**User interface change data:**

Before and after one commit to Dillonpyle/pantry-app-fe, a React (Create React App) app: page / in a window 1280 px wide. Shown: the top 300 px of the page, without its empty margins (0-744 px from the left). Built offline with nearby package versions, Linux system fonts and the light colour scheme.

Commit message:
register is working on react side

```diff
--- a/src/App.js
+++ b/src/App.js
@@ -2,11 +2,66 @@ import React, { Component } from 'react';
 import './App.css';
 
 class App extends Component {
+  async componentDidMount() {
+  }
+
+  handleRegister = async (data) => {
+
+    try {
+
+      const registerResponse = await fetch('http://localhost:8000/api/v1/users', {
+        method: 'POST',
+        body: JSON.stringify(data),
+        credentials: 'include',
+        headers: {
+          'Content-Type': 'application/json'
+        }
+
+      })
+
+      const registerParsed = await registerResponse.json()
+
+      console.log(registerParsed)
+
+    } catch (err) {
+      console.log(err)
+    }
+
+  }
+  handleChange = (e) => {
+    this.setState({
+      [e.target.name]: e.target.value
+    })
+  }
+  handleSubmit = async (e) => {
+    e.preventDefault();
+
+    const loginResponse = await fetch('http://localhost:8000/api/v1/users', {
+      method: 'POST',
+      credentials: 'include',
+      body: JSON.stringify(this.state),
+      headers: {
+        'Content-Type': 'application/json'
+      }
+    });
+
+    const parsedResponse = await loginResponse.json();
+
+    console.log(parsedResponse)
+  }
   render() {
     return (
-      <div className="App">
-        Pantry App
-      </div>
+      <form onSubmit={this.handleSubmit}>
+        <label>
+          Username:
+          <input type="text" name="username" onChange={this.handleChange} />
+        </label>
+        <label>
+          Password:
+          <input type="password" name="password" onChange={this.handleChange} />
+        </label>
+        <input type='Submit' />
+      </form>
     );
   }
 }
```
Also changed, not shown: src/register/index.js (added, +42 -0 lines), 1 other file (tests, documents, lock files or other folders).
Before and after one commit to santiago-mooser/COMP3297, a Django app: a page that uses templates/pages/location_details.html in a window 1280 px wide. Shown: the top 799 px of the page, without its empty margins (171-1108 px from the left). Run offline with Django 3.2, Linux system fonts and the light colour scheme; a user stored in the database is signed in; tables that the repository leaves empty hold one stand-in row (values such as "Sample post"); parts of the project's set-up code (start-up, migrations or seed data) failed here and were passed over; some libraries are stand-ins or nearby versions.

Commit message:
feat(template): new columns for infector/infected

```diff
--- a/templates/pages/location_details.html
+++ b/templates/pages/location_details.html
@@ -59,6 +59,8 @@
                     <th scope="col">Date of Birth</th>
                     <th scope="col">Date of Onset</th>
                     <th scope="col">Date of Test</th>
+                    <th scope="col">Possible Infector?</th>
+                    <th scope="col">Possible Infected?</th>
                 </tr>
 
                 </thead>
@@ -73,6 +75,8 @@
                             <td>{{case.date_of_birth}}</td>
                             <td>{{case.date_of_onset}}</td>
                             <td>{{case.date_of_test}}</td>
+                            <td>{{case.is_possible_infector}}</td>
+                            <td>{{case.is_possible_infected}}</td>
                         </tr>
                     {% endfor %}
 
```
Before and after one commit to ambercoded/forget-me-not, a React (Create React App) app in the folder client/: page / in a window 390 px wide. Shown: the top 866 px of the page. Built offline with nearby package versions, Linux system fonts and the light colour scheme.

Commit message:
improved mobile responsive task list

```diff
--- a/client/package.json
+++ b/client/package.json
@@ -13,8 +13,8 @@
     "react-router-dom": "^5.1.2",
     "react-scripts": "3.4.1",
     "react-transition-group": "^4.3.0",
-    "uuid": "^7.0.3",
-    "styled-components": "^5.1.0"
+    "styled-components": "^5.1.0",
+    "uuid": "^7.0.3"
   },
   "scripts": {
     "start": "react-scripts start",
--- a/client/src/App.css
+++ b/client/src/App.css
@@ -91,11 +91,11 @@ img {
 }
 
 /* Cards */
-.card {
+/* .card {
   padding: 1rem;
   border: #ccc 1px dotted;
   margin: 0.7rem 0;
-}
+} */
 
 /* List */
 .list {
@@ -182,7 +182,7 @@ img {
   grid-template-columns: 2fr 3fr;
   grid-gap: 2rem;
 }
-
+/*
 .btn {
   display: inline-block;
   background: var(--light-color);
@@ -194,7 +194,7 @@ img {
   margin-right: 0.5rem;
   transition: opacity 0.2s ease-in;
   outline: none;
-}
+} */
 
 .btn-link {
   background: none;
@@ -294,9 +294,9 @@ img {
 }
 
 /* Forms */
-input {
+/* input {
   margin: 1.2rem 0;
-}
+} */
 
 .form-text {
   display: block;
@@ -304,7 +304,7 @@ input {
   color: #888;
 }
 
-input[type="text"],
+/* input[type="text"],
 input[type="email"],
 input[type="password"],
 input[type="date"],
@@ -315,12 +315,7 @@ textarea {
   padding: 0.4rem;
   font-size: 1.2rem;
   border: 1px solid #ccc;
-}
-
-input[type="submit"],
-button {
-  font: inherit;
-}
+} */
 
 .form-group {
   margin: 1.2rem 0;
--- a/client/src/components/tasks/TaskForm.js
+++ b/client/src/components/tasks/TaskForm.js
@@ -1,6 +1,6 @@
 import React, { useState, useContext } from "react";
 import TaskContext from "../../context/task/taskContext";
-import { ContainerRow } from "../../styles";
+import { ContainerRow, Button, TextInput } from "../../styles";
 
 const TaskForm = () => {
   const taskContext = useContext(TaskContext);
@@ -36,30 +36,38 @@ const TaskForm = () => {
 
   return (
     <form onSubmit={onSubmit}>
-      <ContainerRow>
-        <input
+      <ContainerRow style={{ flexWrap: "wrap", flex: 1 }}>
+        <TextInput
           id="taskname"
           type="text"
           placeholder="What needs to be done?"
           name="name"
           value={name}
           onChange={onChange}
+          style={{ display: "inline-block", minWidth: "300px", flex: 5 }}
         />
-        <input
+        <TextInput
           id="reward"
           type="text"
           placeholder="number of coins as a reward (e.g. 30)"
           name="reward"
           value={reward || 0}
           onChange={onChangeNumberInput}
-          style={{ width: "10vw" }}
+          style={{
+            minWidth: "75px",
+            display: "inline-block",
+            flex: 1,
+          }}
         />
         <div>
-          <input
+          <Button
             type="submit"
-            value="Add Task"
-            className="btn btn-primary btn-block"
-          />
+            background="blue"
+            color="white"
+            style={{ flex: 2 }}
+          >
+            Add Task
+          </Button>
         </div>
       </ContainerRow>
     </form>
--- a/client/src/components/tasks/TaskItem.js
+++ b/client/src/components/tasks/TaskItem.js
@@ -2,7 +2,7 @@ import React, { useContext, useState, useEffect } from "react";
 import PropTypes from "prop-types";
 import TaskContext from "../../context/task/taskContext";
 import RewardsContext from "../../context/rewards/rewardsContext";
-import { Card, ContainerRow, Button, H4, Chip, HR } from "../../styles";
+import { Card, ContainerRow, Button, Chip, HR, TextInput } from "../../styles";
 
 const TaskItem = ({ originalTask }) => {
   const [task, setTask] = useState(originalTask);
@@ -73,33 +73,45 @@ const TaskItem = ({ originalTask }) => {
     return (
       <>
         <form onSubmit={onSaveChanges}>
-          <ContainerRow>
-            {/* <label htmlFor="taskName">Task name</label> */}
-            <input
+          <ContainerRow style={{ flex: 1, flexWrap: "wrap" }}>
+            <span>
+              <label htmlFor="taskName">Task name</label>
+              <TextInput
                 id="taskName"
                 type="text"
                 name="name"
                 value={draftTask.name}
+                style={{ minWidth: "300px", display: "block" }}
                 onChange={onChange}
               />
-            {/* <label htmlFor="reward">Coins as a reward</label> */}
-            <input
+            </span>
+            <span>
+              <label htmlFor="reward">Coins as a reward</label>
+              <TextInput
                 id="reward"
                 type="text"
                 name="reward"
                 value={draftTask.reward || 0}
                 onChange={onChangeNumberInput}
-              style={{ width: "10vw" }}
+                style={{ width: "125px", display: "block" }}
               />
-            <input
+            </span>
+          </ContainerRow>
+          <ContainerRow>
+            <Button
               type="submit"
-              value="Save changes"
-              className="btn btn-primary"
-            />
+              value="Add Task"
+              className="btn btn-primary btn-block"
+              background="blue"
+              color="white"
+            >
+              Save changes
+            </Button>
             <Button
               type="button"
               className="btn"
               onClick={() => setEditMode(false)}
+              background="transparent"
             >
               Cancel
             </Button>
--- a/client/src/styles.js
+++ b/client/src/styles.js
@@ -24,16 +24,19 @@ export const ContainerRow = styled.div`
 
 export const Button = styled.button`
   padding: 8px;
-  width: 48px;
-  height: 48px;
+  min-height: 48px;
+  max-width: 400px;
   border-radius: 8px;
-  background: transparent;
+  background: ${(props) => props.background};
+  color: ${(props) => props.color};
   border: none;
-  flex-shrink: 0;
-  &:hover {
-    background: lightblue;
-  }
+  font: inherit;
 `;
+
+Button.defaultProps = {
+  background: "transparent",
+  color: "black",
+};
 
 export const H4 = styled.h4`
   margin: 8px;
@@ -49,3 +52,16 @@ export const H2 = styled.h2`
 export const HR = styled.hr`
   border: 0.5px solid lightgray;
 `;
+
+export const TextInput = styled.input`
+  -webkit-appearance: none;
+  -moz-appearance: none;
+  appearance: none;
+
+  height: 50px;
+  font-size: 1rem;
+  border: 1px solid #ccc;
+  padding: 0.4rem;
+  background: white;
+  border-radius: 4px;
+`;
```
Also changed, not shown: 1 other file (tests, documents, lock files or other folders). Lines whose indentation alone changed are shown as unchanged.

**What you are asked to do:** Lines holding the word "padding" are the answer; copy every one from the records above.

**Answer to this task:**
   padding: 1rem;
   padding: 0.4rem;
   padding: 8px;
+  padding: 0.4rem;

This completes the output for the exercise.